(Photos : Leigh Willson)
“Without doubt, today was the crossover between autumn and winter.”
Summerhill is magnificent right now, clothed in a contrast of greens, golds and rubies, that splendid mid-point between the unrivalled spectacle of our autumn weather, and the onset of our winter chills. We woke this morning to another perfect Midlands day; the floors of the valleys shrouded in mist, and the Drakensberg stretching away for 90kms to Sani Pass. There’s no finer sight in all of creation.
There’s something though, in the cosmic wonder that engineers the metamorphosis between the rising sun and the crystallising of the dew, so we knew what was coming when Saturday morning shivered with the stabs of a Southerly breeze. Historically, we came to expect the first frosts any time from the onset of April, but in the past five years, it’s generally been somewhere between May Day and the 10th of this month. The “Greens” tell us the delay has to do with the melting of the Arctic ice cap, but for those who are lucky enough to live here, the month’s respite means we squeeze another thirty salubrious days out of autumn; even then, when the first frost has arrived, there’s usually another fortnight or so’s “breather” before the mornings are regularly greeted with sub-zeros.
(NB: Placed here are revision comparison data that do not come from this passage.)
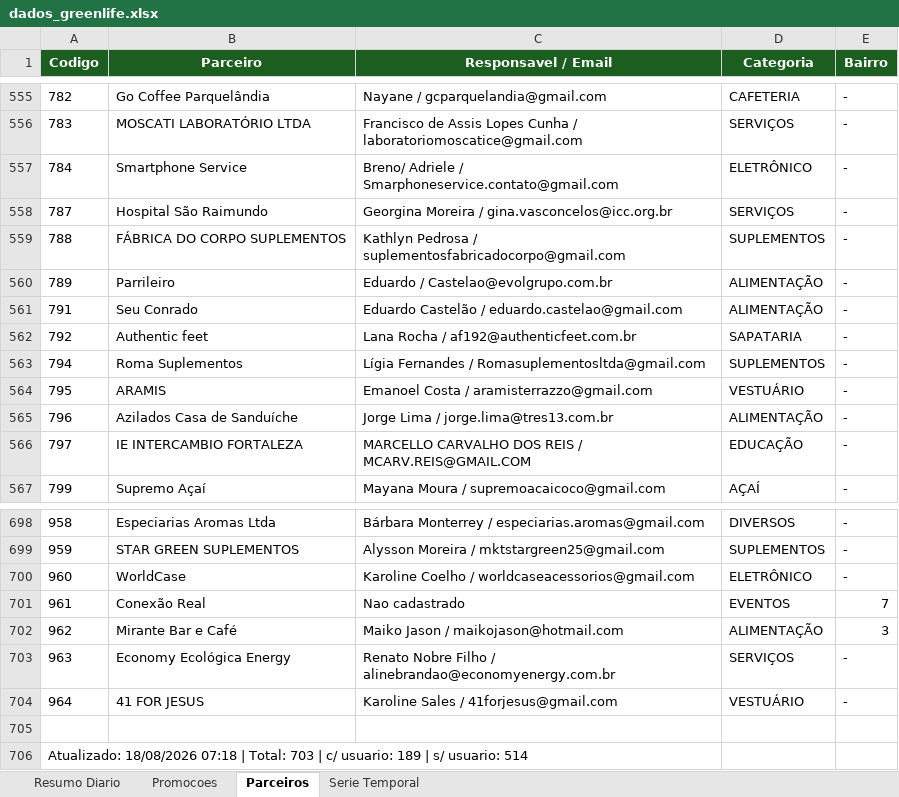
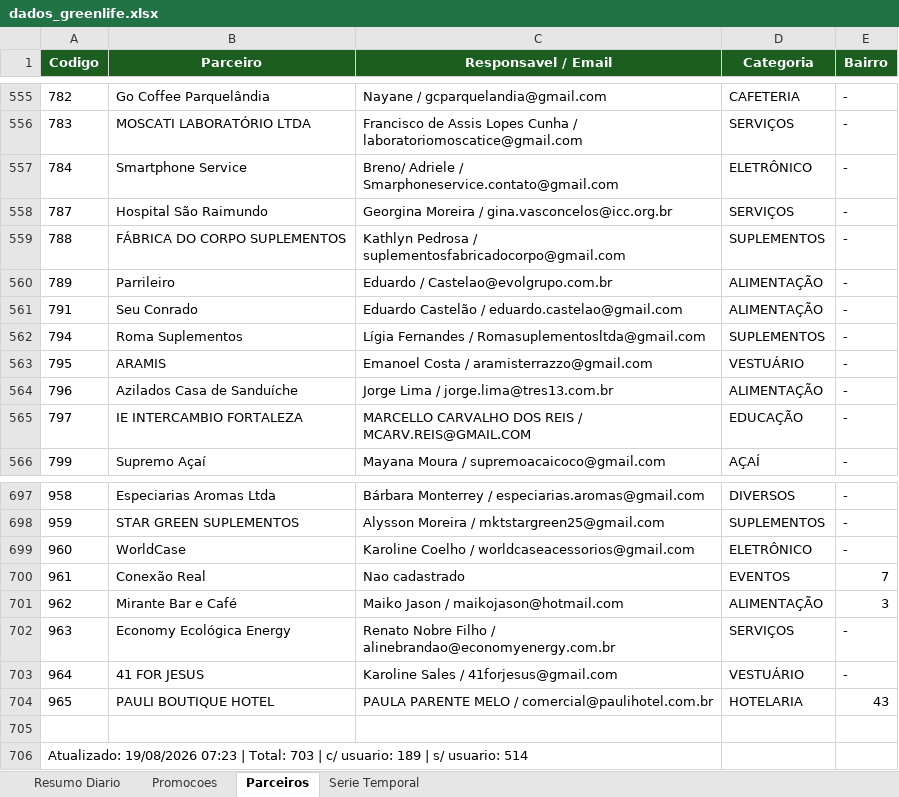
Before and after one commit to quality-glf/mkt-dash, an Excel workbook: greenlife_scraper/dados_greenlife.xlsx, sheet Parceiros, drawn as a sheet; only a part is shown, gaps mark what is left out; values as stored, in another font and other column widths than the file's, no borders; removed rows and columns are numbered as before the commit, all else as after; the diff names each change by its address in the sheet, - before the commit and + after, or states it on an @@ line.

```diff
--- a/greenlife_scraper/dados_greenlife.xlsx (sheet Parceiros)
+++ b/greenlife_scraper/dados_greenlife.xlsx (sheet Parceiros)
-row 562: 792 | Authentic feet | Lana Rocha / af192@authenticfeet.com.br | SAPATARIA | -
+row 704: 965 | PAULI BOUTIQUE HOTEL | PAULA PARENTE MELO / comercial@paulihotel.com.br | HOTELARIA | 43
-A706 (Codigo): Atualizado: 18/08/2026 07:18 | Total:…
+A706 (Codigo): Atualizado: 19/08/2026 07:23 | Total:…
```
Also changed, not shown: sheet Promocoes, sheet Serie Temporal, sheet Resumo Diario, greenlife_scraper/historico_leads.xlsx, instagram-metrics/base_interacoes_detalhadas.xlsx, 4 other files.
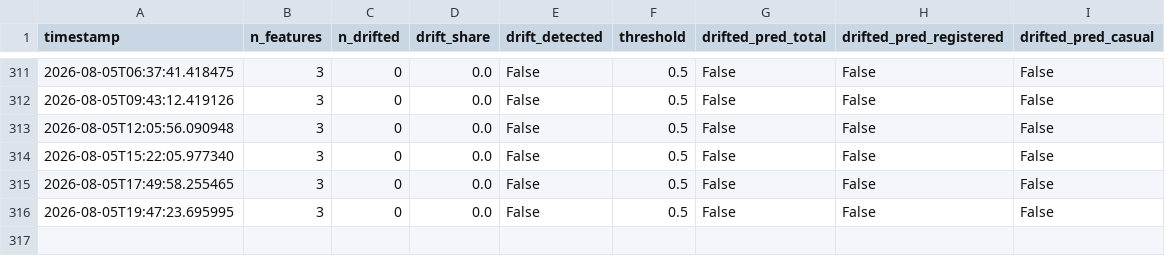
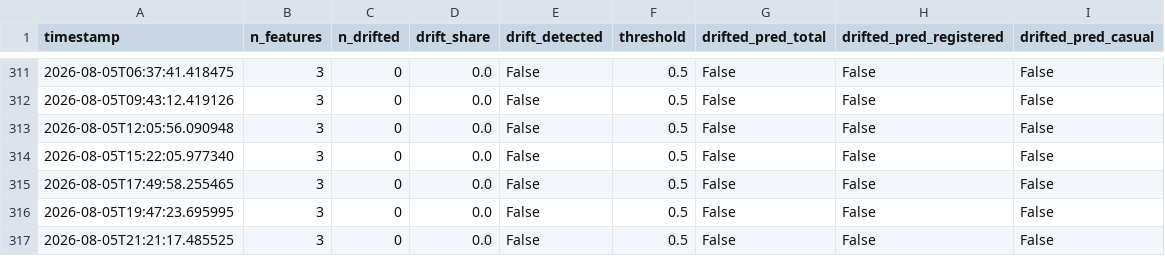
Before and after one commit to robertogarces/bike-sharing-forecast, a CSV file: artifacts/monitoring/output_drift_history.csv, drawn as a sheet; only a part is shown, gaps mark what is left out.

```diff
--- a/artifacts/monitoring/output_drift_history.csv
+++ b/artifacts/monitoring/output_drift_history.csv
@@ -316 +316,2 @@ timestamp,n_features,n_drifted,drift_share,drift_detected,threshold,drifted_pred
 2026-08-05T19:47:23.695995,3,0,0.0,False,0.5,False,False,False
+2026-08-05T21:21:17.485525,3,0,0.0,False,0.5,False,False,False
```
Also changed, not shown: 3 other files.
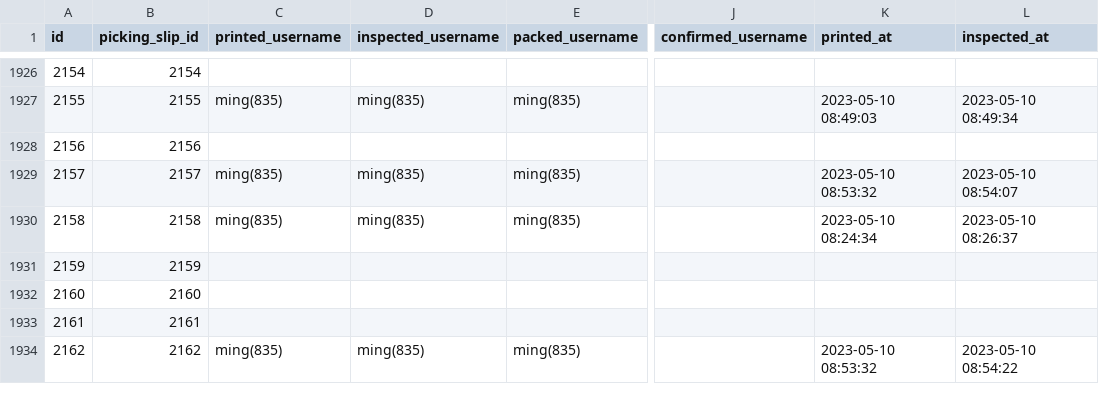
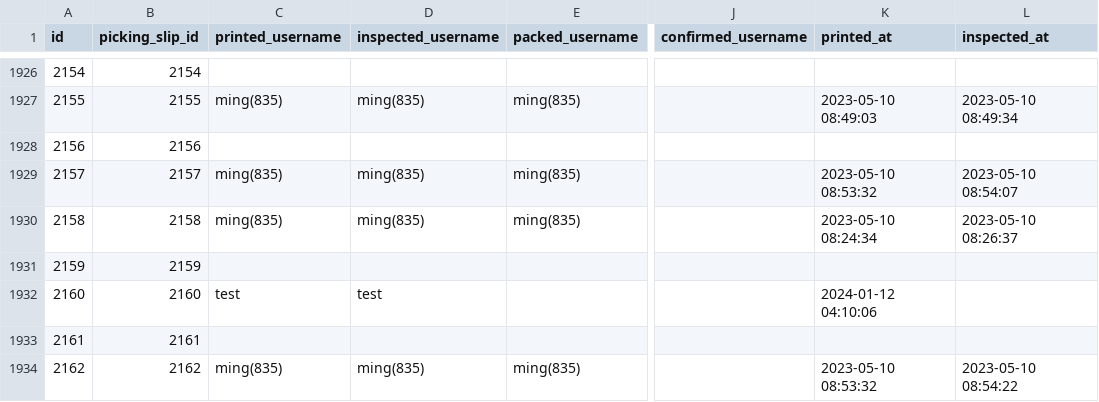
Before and after one commit to justine-black/hanpoom-db-be-assessment, a CSV file: src/seeder/data/picking_slip_dates.csv, drawn as a sheet; only a part is shown, gaps mark what is left out; the diff names each change by its address in the sheet, - before the commit and + after, or states it on an @@ line.

```diff
--- a/src/seeder/data/picking_slip_dates.csv
+++ b/src/seeder/data/picking_slip_dates.csv
-C1932 (printed_username): (empty)
+C1932 (printed_username): test
-D1932 (inspected_username): (empty)
+D1932 (inspected_username): test
-K1932 (printed_at): (empty)
+K1932 (printed_at): 2024-01-12 04:10:06
```
Also changed, not shown: 3 other files.
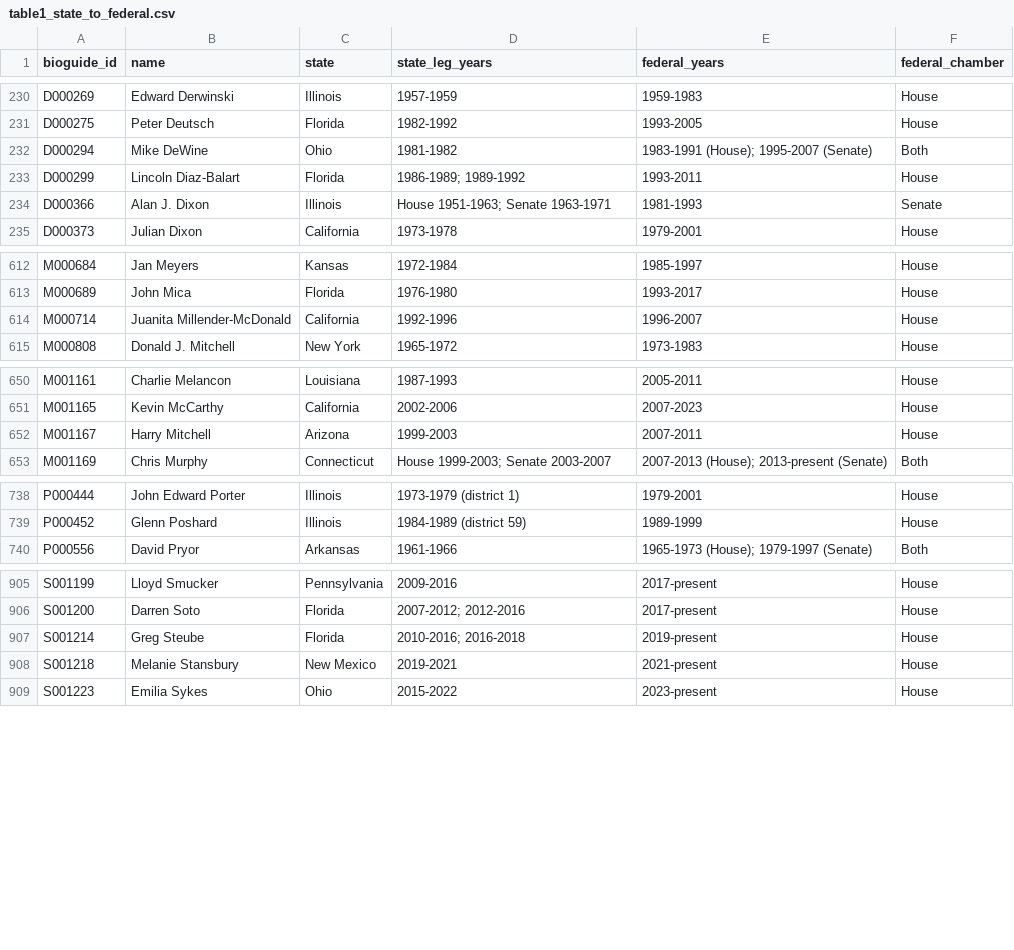
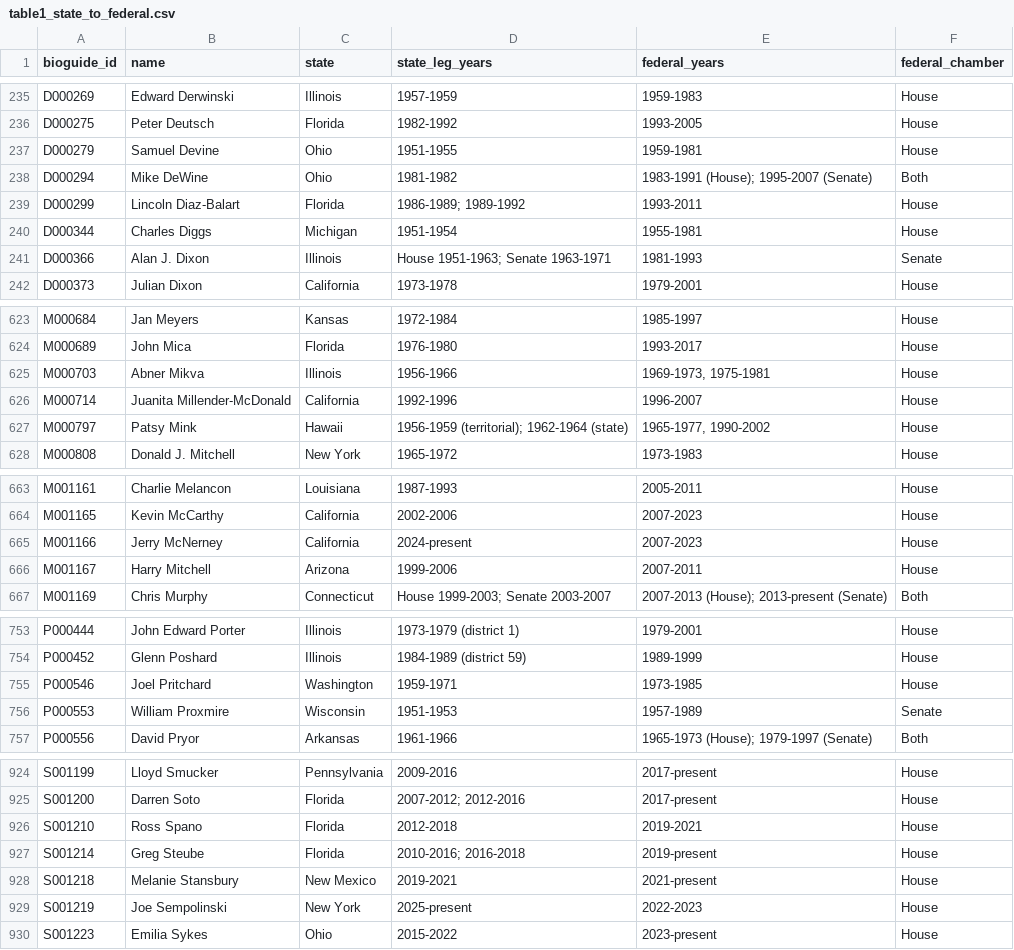
Before and after one commit to ardis-zhong/state-to-congress-legislators, a CSV file: datasets/csv/table1_state_to_federal.csv, drawn as a sheet; only a part is shown, gaps mark what is left out; the diff covers the shown part only.

```diff
--- a/datasets/csv/table1_state_to_federal.csv
+++ b/datasets/csv/table1_state_to_federal.csv
@@ -231,4 +236,6 @@ D000269,Edward Derwinski,Illinois,1957-1959,1959-1983,House
 D000275,Peter Deutsch,Florida,1982-1992,1993-2005,House
+D000279,Samuel Devine,Ohio,1951-1955,1959-1981,House
 D000294,Mike DeWine,Ohio,1981-1982,1983-1991 (House); 1995-2007 (Senate),Both
 D000299,Lincoln Diaz-Balart,Florida,1986-1989; 1989-1992,1993-2011,House
+D000344,Charles Diggs,Michigan,1951-1954,1955-1981,House
 D000366,Alan J. Dixon,Illinois,House 1951-1963; Senate 1963-1971,1981-1993,Senate
@@ -613,3 +624,5 @@ M000684,Jan Meyers,Kansas,1972-1984,1985-1997,House
 M000689,John Mica,Florida,1976-1980,1993-2017,House
+M000703,Abner Mikva,Illinois,1956-1966,"1969-1973, 1975-1981",House
 M000714,Juanita Millender-McDonald,California,1992-1996,1996-2007,House
+M000797,Patsy Mink,Hawaii,1956-1959 (territorial); 1962-1964 (state),"1965-1977, 1990-2002",House
 M000808,Donald J. Mitchell,New York,1965-1972,1973-1983,House
@@ -651,3 +664,4 @@ M001161,Charlie Melancon,Louisiana,1987-1993,2005-2011,House
 M001165,Kevin McCarthy,California,2002-2006,2007-2023,House
-M001167,Harry Mitchell,Arizona,1999-2003,2007-2011,House
+M001166,Jerry McNerney,California,2024-present,2007-2023,House
+M001167,Harry Mitchell,Arizona,1999-2006,2007-2011,House
 M001169,Chris Murphy,Connecticut,House 1999-2003; Senate 2003-2007,2007-2013 (House); 2013-present (Senate),Both
@@ -739,2 +754,4 @@ P000444,John Edward Porter,Illinois,1973-1979 (district 1),1979-2001,House
 P000452,Glenn Poshard,Illinois,1984-1989 (district 59),1989-1999,House
+P000546,Joel Pritchard,Washington,1959-1971,1973-1985,House
+P000553,William Proxmire,Wisconsin,1951-1953,1957-1989,Senate
 P000556,David Pryor,Arkansas,1961-1966,1965-1973 (House); 1979-1997 (Senate),Both
@@ -906,4 +925,6 @@ S001199,Lloyd Smucker,Pennsylvania,2009-2016,2017-present,House
 S001200,Darren Soto,Florida,2007-2012; 2012-2016,2017-present,House
+S001210,Ross Spano,Florida,2012-2018,2019-2021,House
 S001214,Greg Steube,Florida,2010-2016; 2016-2018,2019-present,House
 S001218,Melanie Stansbury,New Mexico,2019-2021,2021-present,House
+S001219,Joe Sempolinski,New York,2025-present,2022-2023,House
 S001223,Emilia Sykes,Ohio,2015-2022,2023-present,House
```
Also changed, not shown: 16 added rows and 2 edited cells elsewhere in this file, datasets/csv/table2_demographics.csv, replication/data/population/billcount_FINAL.csv, 44 other files.
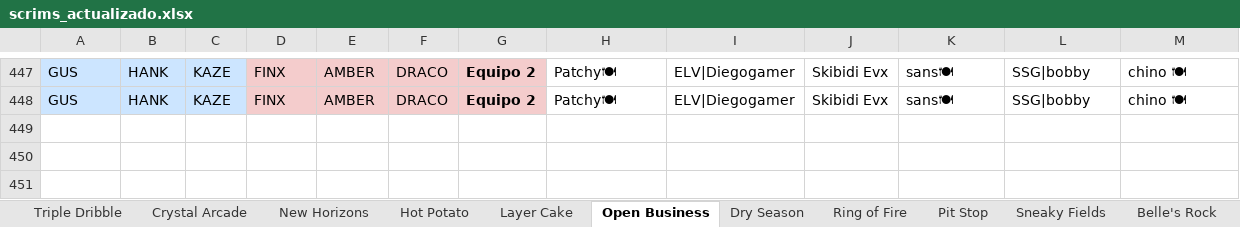
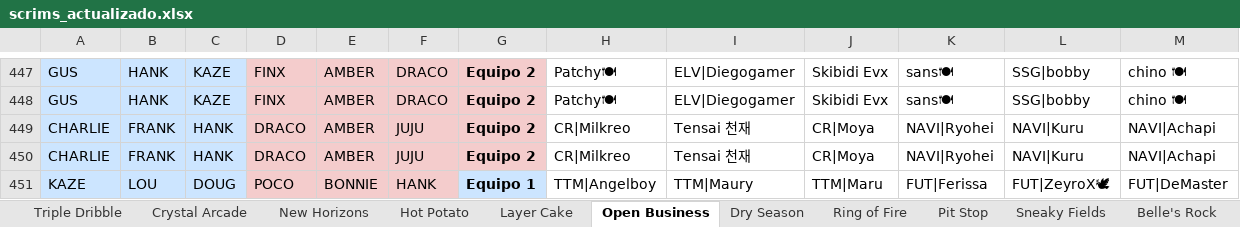
Before and after one commit to javierlarap/brawl-dash, an Excel workbook: scrims_actualizado.xlsx, sheet Open Business, drawn as a sheet; only a part is shown, gaps mark what is left out; values as stored, in another font and other column widths than the file's, no borders; rows hold the shown columns only; the diff names each change by its address in the sheet, - before the commit and + after, or states it on an @@ line.

Commit message:
Actualización automática de scrims_actualizado.xlsx (2025-07-31 14:15:35)

```diff
--- a/scrims_actualizado.xlsx (sheet Open Business)
+++ b/scrims_actualizado.xlsx (sheet Open Business)
+row 449: CHARLIE | FRANK | HANK | DRACO | AMBER | JUJU | Equipo 2 | CR|Milkreo | Tensai 천재 | CR|Moya | NAVI|Ryohei | NAVI|Kuru | NAVI|Achapi
+row 450: CHARLIE | FRANK | HANK | DRACO | AMBER | JUJU | Equipo 2 | CR|Milkreo | Tensai 천재 | CR|Moya | NAVI|Ryohei | NAVI|Kuru | NAVI|Achapi
+row 451: KAZE | LOU | DOUG | POCO | BONNIE | HANK | Equipo 1 | TTM|Angelboy | TTM|Maury | TTM|Maru | FUT|Ferissa | FUT|ZеyroX🕊 | FUT|DeMaster
```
As we drove through the floor of the valley on our way to our first meeting at 6:30 this morning, the temperature gauge touched -3°, and we knew we were in for it. Winter was here, and in minutes the farm resembled the inside of a freezer box. The one thing about a frosty morning is that you’re guaranteed a perfect day when it’s melted, and as we pen this piece, we’re headed for the mid 20s on the centigrade scale. While there will be those who will always lament the beginning of winter, there’s one certainty about it all, and that’s that the scourge of African Horse Sickness is no longer. The frosts destroy the midges that carry the disease, and those regions that have suffered the odd casualty because of it, can sigh a collective relief. All being well, we can look forward to the lifting of our export restrictions, and to a new dawn for South African horses racing abroad.